She said some businesses in the area would relate to those two industries, but many would not and would still thrive.

A glance at the BCDC’s website,, which lists all the available jobs around Bowman County shows a large, diverse amount of open positions ranging from teachers, engineers and retail workers to nurses, truck drivers and technicians. Bowman County looks for both full- and part-time help for many of its local businesses.

Bowman County’s growth potential is not tied specifically to oil, Doerr explained. “There are other commercial, industrial, retail, manufacturing and agricultural opportunities for growth in the county,” she said.

For someone doubting that Bowman County is, in fact, growing, Doerr said she would simply take them on a tour to see what is happening within the community — an idea of Bowman County’s growth is visible in the community’s changing landscape.

The new construction around the county, including a hotel, ambulance garage, airport and hospital, is an indication of local growth, according to Doerr.

“When people drive through here, it’s a sign of growth that attracts people,” she said. “People don’t invest millions of dollars into a community that’s dying.”

While a new airport and hospital could serve merely as a reflection of reinvestment in the community and not necessarily growth, Doerr disagrees.

“(Those) are protecting the long-term sustainability of our community and I think those are some of the building blocks that come with growth,” Doerr explained. “That’s how we get there — if there’s an end goal, those are part of it.”

Without an official U.S. Census — that won’t happen for another five years; the most recent was completed in 2010 — the current exact population of Bowman County can only be estimated.

But Doerr said in the interim it is felt that there is a growing population in the area.

“I hear a lot of feedback from some of the local businesses saying they’re seeing a lot more people that they don’t recognize in their businesses,” Doerr said.

The BCDC also has a growing number of people calling into their office searching for housing.

While housing is still available around Bowman County, it’s not a very diversified market, according to Doerr.

“For a family like mine, who’s looking for a slightly larger home because I’ve got kids, there’s not a lot on the market for that right now,” she said.

But Doerr said she is also willing to build and if there are areas within the county where that can happen, then she believes there are many other people that would look into that possibility, as well.

After last year’s meeting of the BCDC for its annual review, Doerr sat down with the Pioneer and discussed what the county could expect for 2014 related to housing, business and more. Doerr said last year that the population trend of Bowman County was steady, manageable, but good.

For the most part, Doerr’s outlook was accurate, particularly regarding the county seeing an addition of several new businesses.

Though, with the slump in western North Dakota’s oil exploration, it’s looking less likely that Bowman County would be encumbered by growth anywhere near the likes of what Williston and Watford City have endured.

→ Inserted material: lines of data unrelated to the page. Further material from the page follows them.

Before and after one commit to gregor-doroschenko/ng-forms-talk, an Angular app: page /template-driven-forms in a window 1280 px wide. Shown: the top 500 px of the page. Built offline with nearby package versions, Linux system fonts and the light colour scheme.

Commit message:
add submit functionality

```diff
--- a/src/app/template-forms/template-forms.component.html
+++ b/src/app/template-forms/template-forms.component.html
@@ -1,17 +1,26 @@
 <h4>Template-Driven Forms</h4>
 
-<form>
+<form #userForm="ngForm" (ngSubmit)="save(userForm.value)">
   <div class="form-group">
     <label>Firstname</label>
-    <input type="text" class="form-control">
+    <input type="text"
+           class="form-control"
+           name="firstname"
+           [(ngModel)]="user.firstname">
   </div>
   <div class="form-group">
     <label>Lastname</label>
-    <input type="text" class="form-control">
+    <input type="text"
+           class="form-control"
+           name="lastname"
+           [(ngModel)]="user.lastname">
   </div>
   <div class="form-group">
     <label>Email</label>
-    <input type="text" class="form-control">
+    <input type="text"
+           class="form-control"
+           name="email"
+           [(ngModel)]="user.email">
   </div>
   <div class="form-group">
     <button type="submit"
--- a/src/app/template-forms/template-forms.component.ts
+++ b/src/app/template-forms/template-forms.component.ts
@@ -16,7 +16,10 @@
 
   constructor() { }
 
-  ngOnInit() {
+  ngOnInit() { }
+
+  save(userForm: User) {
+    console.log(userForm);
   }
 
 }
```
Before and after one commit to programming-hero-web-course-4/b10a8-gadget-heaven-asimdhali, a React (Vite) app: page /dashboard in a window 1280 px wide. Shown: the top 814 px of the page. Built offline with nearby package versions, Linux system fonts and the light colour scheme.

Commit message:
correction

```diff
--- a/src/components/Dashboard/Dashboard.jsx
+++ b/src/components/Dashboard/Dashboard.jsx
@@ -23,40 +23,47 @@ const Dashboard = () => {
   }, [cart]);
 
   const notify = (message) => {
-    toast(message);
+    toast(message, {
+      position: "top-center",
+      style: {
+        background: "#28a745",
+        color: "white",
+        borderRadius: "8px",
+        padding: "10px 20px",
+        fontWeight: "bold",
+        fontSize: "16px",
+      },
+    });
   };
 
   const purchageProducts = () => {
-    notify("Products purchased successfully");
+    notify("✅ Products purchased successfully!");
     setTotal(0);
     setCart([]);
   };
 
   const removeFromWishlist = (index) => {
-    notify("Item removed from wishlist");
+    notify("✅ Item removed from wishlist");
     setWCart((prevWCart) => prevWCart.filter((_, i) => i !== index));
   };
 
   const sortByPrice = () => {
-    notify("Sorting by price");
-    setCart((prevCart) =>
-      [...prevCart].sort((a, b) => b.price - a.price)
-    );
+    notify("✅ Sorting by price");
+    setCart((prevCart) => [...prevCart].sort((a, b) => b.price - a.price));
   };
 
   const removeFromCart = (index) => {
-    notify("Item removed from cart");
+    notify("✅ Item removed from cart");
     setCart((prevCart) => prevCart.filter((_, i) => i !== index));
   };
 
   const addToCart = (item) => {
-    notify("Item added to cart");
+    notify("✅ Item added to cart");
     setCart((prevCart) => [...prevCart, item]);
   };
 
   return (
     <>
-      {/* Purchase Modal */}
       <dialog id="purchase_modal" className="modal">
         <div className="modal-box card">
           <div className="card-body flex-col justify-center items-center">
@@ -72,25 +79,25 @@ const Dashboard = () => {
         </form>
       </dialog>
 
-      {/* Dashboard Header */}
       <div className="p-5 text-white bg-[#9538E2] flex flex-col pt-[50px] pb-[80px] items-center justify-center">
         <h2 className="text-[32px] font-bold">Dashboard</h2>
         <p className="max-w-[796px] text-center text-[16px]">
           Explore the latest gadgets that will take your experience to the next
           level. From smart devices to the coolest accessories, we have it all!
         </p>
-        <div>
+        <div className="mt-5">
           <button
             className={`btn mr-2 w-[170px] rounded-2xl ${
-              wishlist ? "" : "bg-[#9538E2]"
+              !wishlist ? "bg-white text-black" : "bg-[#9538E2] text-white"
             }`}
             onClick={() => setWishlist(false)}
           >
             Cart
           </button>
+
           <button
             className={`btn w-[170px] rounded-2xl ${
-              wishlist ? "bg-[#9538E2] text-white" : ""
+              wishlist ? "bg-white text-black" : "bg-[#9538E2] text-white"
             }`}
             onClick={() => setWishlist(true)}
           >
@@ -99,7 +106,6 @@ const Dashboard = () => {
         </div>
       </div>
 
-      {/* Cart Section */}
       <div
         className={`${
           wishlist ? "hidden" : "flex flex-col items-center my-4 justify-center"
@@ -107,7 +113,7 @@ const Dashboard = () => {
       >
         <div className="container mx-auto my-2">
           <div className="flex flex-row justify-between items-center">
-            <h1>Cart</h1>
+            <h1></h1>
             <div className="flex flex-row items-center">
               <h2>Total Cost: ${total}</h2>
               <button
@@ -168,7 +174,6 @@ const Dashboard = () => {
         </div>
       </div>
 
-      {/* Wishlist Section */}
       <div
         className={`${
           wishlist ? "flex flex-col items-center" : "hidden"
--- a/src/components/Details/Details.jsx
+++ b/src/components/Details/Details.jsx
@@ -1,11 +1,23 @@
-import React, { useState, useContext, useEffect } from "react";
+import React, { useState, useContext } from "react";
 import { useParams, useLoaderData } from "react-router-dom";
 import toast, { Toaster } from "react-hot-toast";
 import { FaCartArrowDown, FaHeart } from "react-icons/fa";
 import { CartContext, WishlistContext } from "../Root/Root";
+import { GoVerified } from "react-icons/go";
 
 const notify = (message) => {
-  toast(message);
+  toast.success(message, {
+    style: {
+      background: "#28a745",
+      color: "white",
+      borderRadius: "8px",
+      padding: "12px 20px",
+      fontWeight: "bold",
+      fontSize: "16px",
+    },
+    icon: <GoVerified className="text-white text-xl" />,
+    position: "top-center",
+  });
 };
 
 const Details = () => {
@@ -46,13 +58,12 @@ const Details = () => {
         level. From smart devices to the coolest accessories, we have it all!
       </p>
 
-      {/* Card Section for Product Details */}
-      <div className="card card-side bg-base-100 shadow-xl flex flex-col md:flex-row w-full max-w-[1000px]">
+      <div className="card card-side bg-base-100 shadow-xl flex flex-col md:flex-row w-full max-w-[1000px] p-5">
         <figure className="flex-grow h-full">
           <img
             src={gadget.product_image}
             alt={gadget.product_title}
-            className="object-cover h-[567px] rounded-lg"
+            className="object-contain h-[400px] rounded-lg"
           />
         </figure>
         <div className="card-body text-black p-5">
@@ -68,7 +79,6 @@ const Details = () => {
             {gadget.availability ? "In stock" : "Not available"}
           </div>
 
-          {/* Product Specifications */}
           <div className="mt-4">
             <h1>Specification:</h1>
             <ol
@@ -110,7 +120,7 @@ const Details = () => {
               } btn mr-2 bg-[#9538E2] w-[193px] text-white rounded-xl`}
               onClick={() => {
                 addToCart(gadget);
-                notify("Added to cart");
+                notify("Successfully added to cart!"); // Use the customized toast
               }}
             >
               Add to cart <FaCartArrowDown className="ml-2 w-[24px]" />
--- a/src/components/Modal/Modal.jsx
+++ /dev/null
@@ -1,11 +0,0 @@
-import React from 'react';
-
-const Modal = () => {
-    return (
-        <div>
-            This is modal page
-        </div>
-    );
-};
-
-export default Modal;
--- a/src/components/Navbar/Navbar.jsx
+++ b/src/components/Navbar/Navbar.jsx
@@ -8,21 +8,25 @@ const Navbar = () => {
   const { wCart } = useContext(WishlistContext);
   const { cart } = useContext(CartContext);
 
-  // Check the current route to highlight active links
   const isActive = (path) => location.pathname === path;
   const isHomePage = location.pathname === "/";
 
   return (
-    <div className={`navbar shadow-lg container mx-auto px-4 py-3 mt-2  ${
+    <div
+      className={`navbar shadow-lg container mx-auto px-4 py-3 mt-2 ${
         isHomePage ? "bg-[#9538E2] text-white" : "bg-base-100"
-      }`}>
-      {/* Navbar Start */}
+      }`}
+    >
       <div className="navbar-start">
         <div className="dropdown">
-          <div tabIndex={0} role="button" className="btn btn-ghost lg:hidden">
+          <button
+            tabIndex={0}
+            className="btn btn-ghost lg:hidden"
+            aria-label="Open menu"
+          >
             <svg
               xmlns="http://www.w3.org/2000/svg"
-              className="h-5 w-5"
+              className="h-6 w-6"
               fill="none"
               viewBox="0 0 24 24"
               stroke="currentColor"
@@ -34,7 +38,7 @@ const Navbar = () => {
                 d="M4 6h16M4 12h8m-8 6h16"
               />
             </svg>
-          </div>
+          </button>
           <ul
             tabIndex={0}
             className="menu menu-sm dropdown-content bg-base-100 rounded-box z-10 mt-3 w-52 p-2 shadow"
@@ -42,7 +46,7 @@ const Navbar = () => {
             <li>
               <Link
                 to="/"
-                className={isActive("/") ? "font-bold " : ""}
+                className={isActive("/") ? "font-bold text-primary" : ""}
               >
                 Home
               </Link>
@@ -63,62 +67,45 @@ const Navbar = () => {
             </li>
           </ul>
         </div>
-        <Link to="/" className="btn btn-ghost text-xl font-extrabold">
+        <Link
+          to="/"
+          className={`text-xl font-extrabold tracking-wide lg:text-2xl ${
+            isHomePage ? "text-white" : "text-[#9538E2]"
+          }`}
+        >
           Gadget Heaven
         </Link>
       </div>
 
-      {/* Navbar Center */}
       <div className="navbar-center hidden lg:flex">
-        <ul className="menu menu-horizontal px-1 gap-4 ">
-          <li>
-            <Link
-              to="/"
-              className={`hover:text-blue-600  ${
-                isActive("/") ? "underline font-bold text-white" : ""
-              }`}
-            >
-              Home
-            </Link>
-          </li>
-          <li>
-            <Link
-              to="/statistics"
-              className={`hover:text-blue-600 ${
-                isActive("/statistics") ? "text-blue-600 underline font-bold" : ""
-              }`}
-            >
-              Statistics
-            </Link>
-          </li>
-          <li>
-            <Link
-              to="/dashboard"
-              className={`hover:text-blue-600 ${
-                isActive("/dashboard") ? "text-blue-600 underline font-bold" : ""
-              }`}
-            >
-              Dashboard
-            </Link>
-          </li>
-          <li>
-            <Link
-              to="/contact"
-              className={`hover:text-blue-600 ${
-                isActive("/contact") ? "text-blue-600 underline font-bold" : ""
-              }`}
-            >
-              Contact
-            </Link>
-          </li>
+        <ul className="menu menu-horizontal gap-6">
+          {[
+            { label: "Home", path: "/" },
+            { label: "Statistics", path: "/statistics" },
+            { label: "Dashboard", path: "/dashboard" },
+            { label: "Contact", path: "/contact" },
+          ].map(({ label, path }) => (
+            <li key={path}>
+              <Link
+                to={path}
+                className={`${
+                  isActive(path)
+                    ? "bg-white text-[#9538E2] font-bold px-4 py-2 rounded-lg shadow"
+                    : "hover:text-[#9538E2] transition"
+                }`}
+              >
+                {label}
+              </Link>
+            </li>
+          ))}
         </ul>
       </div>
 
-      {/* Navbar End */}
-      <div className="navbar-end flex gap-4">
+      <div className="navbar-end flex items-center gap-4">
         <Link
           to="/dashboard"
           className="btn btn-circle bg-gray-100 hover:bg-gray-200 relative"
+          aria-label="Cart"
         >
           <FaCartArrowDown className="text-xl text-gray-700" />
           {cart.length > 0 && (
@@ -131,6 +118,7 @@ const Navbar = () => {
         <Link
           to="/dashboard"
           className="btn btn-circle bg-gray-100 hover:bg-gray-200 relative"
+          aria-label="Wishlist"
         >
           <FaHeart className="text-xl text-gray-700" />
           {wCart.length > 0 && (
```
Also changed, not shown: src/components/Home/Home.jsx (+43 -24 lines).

Doerr maintained that it’s still necessary to plan for a large amount of local growth to ensure there is a strategy in place. The oil hub cities in northwestern North Dakota didn’t have such safeguards and were bombarded by massive growth across nearly all sectors.